DATA SUPPLIED: Begin

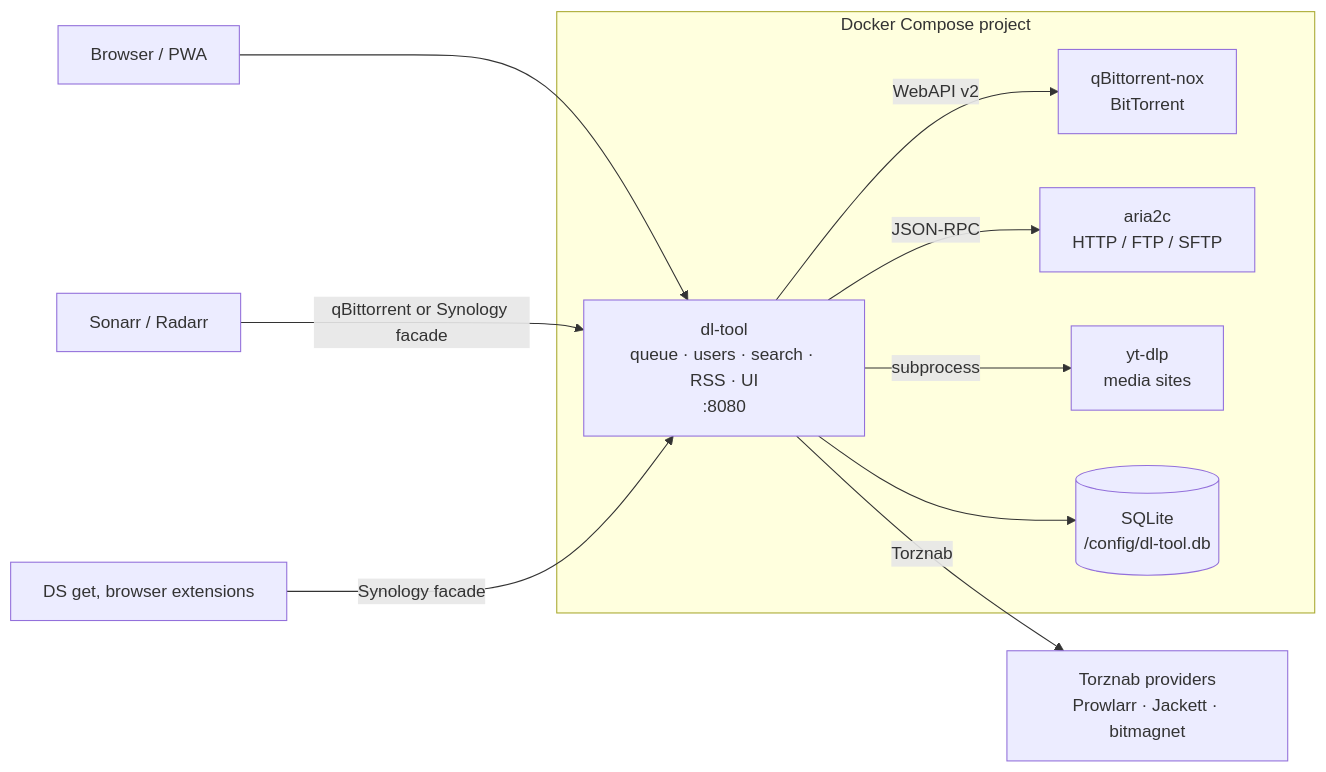
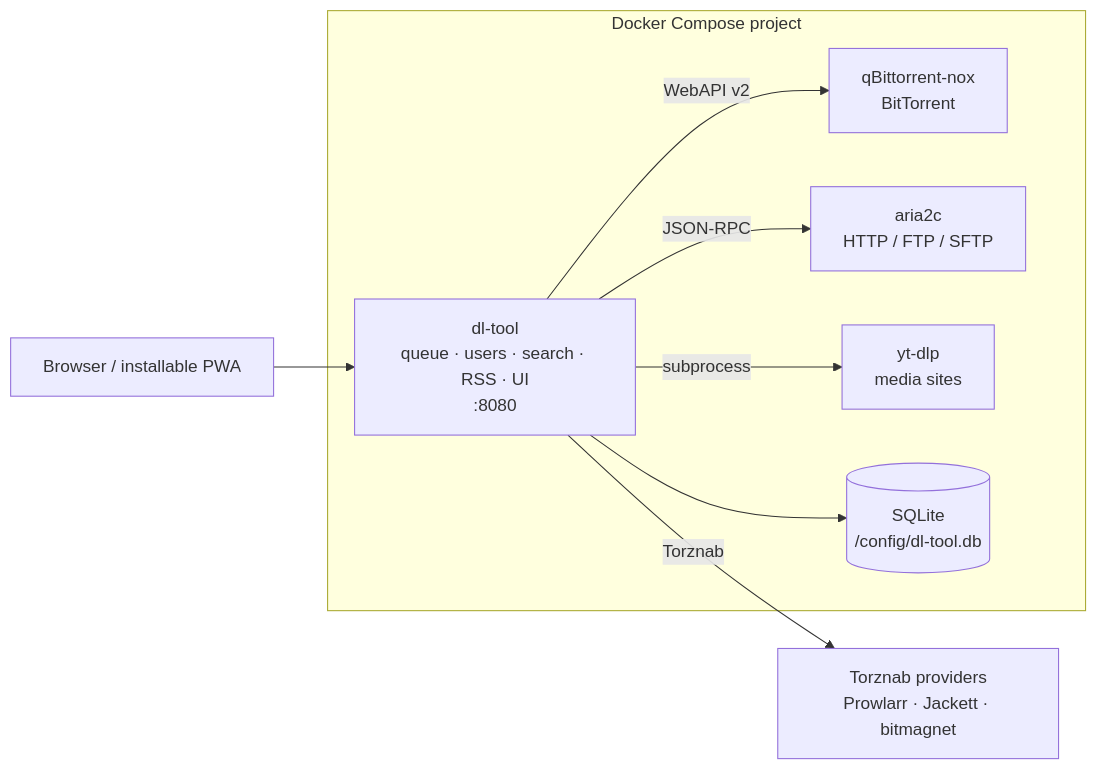
Before and after one commit to L-K-M/dl-tool: the diagram in README.md, drawn with Mermaid. The commit also changed other lines of this file, not shown here.

Commit message:
Drop the compatibility-API claims from the README
The goal is a tool that is superficially identical to Download Station
from the user's point of view, not one that is functionally identical to
it for other software. Removes the Sonarr/Radarr and DS-mobile-client
paths from the architecture diagram and states the position plainly:
dl-tool has one API, its own, and does not emulate anyone else's.

Claude-Session: https://claude.ai/code/session_01U2AwzKaPSEcXh6z3qaBojs

````diff
--- a/README.md
+++ b/README.md
@@ -43,22 +43,18 @@
 ```mermaid
 flowchart LR
-  user["Browser / PWA"]
-  arr["Sonarr / Radarr"]
-  dsapp["DS get, browser extensions"]
+  user["Browser / installable PWA"]
   subgraph host["Docker Compose project"]
     app["dl-tool<br/>queue · users · search · RSS · UI<br/>:8080"]
     qb["qBittorrent-nox<br/>BitTorrent"]
     ar["aria2c<br/>HTTP / FTP / SFTP"]
     yt["yt-dlp<br/>media sites"]
     db[("SQLite<br/>/config/dl-tool.db")]
   end
   idx["Torznab providers<br/>Prowlarr · Jackett · bitmagnet"]
   user --> app
-  arr -->|"qBittorrent or Synology facade"| app
-  dsapp -->|"Synology facade"| app
   app --> db
   app -->|"WebAPI v2"| qb
   app -->|"JSON-RPC"| ar
   app -->|"subprocess"| yt
   app -->|"Torznab"| idx
 ```
````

DATA SUPPLIED: End

THE PROBLEM: Beginning with the first line of the material above, please output each line exactly through the line that contains "it for other", and only those, leaving out pictures.

EXERCISE OUTPUT:
Before and after one commit to L-K-M/dl-tool: the diagram in README.md, drawn with Mermaid. The commit also changed other lines of this file, not shown here.

Commit message:
Drop the compatibility-API claims from the README
The goal is a tool that is superficially identical to Download Station
from the user's point of view, not one that is functionally identical to
it for other software. Removes the Sonarr/Radarr and DS-mobile-client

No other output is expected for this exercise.